Air-gen, a special paint on your house that also powers your lights using renewable energy drawn from the air. That might sound too good to be true, but researchers at the University of Massachusetts Amherst think it could be one of many future uses for a new technology they have developed — a device called the Air-gen that can, as its name suggests, generate electricity from moisture in the air.
The device is a unique collaboration between engineering and biology. Its origins lie within a microbe called Geobacter that study coauthor Derek Lovley discovered in the mud of the Potomac River more than 30 years ago.
After studying the microbe, Lovley realized that it could produce protein nanowires that conduct electricity. Lovley and Yao then joined forces to see if there were practical applications for the microbe’s power.
The Air-gen consists of a thin film of the protein nanowires measuring just 7 micrometres thick, positioned between two electrodes, but also exposed to the air.
Because of that exposure, the nanowire film is able to adsorb water vapour that exists in the atmosphere, enabling the device to generate a continuous electrical current conducted between the two electrodes.
Currently, 17 of these devices linked together can generate enough electricity to power a cell phone. While it requires some humidity, it can work in places as dry as the Sahara Desert.
The researchers hope to develop commercial applications for their device, which, Lovley argued in the press release, has major advantages over other sources of renewable energy like wind or solar since it can be used anywhere, even indoors.
Shorter term uses would include an Air-gen “patch” that would power Fitbits or smart watches, or a device that would power cell phones, eliminating the need for re-charging.

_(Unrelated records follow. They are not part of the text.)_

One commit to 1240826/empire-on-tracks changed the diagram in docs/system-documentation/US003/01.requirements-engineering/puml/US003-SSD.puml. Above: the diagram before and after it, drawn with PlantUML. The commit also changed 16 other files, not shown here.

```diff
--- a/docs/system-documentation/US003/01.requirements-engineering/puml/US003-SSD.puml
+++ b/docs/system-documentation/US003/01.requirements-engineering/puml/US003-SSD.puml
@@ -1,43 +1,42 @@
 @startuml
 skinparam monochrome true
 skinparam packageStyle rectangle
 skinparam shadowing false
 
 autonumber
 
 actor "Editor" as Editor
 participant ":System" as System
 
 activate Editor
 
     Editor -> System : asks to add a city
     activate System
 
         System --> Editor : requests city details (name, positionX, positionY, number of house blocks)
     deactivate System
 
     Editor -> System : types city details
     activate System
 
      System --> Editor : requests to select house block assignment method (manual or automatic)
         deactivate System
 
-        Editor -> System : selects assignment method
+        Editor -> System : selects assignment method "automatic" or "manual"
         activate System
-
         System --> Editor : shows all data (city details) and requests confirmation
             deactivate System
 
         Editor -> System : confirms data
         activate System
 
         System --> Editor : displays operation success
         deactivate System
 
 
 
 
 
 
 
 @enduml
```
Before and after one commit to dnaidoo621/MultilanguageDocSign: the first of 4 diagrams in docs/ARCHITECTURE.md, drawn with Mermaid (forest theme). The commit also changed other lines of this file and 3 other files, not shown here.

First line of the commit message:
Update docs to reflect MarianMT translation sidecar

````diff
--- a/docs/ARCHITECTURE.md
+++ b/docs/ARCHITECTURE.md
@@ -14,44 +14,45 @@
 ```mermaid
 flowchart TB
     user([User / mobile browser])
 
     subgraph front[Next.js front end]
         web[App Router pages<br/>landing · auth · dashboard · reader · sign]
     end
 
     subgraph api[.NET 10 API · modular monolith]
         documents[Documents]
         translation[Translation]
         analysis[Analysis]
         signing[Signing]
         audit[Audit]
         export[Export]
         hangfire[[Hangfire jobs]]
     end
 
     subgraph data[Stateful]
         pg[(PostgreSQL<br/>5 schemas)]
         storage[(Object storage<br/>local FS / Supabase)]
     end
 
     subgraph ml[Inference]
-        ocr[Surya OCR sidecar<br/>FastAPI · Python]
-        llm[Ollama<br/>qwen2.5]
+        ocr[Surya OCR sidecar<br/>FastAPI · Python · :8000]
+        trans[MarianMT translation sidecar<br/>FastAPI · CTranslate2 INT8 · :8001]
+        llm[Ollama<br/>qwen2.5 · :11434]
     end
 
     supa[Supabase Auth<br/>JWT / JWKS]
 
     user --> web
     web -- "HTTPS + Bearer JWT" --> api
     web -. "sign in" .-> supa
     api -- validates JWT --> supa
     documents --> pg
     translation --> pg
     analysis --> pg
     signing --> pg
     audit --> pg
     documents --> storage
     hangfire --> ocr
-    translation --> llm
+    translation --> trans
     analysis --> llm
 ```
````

Reference- Science Alert, Journal Nature, Futurism, Clean Technica